Both men appealed and, in their initial briefs, neither of them protested that the trial had been conducted in the County Criminal Division part of the Supreme Court. However, the Appellate Division requested that the attorneys in each case brief the additional issues of whether the establishment of the County Criminal Division of the Supreme Court under a part of the Rules of the Chief Administrator is consistent with the Constitution and statutes of the State and whether the Supreme Court possessed jurisdiction over a criminal case absent the filing of an indictment or superior court information.
In response to the inquiry, the defense counsel filed supplemental briefs asserting that unified court system (UCS) administrators exceeded the authority granted them under the Constitution and relevant statutes when they issued the County Criminal Division directives and that the Supreme Court lacked subject matter jurisdiction to try misdemeanor offenses prosecuted on an information. Relying on the Criminal Law Procedure, the accused men contended that the Supreme Court has the power to adjudicate misdemeanor offenses only when the Grand Jury has included them in an indictment or an accused has waived indictment and agreed to be prosecuted by Superior Court Information (SCI). The Court countered that various provisions of the Constitution and the Judiciary Law expressly allowed Unified Court System administrators to issue the rules relating to transfer of misdemeanor cases to the County Criminal Division Part and, as an arm of Supreme Court, the County Criminal Division possessed the requisite jurisdiction to try the accused parties’ unindicted misdemeanor cases.
In February 2009, in a divided opinion, the Appellate Division reversed a conviction and dismissed the accusatory instrument, crediting the accused man’s jurisdictional arguments. In his dissent, the Judge disagreed with the majority, finding ample constitutional and statutory basis for the issuance of the County Criminal Division directives and concluding that, as a court of general, concurrent jurisdiction, the Supreme Court is empowered to adjudicate misdemeanor cases, regardless of whether the charge is contained in information, an indictment or an SCI. In a separate decision, the four justices that comprised the action, majority reversed one related conviction and dismissed the misdemeanor information, citing the decision in the case. In each case, the Judge granted the Court leave to appeal.

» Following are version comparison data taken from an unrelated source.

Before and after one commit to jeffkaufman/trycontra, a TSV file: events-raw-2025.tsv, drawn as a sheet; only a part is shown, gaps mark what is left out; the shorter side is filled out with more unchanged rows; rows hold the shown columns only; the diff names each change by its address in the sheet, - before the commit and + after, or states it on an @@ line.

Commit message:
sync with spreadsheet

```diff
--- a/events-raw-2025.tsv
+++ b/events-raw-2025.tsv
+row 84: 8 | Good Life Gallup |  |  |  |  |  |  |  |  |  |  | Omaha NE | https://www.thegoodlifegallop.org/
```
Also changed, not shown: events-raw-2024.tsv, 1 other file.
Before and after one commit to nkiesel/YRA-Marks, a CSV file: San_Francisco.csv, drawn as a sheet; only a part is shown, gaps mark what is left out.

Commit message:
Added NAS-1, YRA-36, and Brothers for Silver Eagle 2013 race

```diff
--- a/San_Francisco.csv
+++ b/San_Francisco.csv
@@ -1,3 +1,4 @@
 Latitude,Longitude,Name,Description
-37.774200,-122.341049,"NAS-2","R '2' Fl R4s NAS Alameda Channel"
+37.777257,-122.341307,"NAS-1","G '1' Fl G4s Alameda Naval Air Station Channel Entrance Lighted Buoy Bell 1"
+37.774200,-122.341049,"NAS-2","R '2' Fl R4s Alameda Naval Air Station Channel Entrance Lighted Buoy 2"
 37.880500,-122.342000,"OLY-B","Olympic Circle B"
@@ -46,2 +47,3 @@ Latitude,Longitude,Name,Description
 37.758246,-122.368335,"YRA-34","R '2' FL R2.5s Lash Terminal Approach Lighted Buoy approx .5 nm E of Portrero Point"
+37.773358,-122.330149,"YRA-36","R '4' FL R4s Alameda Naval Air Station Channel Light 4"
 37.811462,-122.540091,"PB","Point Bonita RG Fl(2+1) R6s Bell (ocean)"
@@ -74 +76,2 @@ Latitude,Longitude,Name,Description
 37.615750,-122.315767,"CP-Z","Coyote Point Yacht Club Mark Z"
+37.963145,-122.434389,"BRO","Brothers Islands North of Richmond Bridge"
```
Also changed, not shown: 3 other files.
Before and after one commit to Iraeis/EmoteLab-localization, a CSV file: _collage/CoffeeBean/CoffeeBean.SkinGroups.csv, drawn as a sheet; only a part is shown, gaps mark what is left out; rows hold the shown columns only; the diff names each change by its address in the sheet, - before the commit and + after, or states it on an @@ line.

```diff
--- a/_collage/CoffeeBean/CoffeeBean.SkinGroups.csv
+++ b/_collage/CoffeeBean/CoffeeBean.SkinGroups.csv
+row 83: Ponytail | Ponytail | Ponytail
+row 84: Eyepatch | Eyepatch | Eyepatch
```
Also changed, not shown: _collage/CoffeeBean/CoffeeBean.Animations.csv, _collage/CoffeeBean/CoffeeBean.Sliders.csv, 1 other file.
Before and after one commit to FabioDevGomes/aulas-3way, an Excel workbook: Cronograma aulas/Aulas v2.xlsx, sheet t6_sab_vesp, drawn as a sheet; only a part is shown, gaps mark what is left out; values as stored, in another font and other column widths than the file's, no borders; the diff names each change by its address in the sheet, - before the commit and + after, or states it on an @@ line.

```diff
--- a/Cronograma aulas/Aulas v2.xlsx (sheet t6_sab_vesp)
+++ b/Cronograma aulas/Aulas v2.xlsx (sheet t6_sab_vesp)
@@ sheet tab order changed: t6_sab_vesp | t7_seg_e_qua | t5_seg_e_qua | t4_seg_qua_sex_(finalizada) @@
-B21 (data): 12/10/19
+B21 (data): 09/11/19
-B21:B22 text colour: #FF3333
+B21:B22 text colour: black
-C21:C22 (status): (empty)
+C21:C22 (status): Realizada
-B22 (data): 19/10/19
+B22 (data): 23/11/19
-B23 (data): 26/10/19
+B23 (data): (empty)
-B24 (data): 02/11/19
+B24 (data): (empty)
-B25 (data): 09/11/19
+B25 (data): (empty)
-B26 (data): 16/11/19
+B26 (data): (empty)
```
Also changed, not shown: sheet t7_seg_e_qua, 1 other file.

The Justice System is continuously finding ways to protect women and children who become victims of home-related violence and crimes. Whether you have been accused of domestic violence, sex crimes, or other criminal offense, it is important that you seek legal guidance. Stephen Bilkis and Associates will see to it that any updates on the law would make women and children well-safeguarded.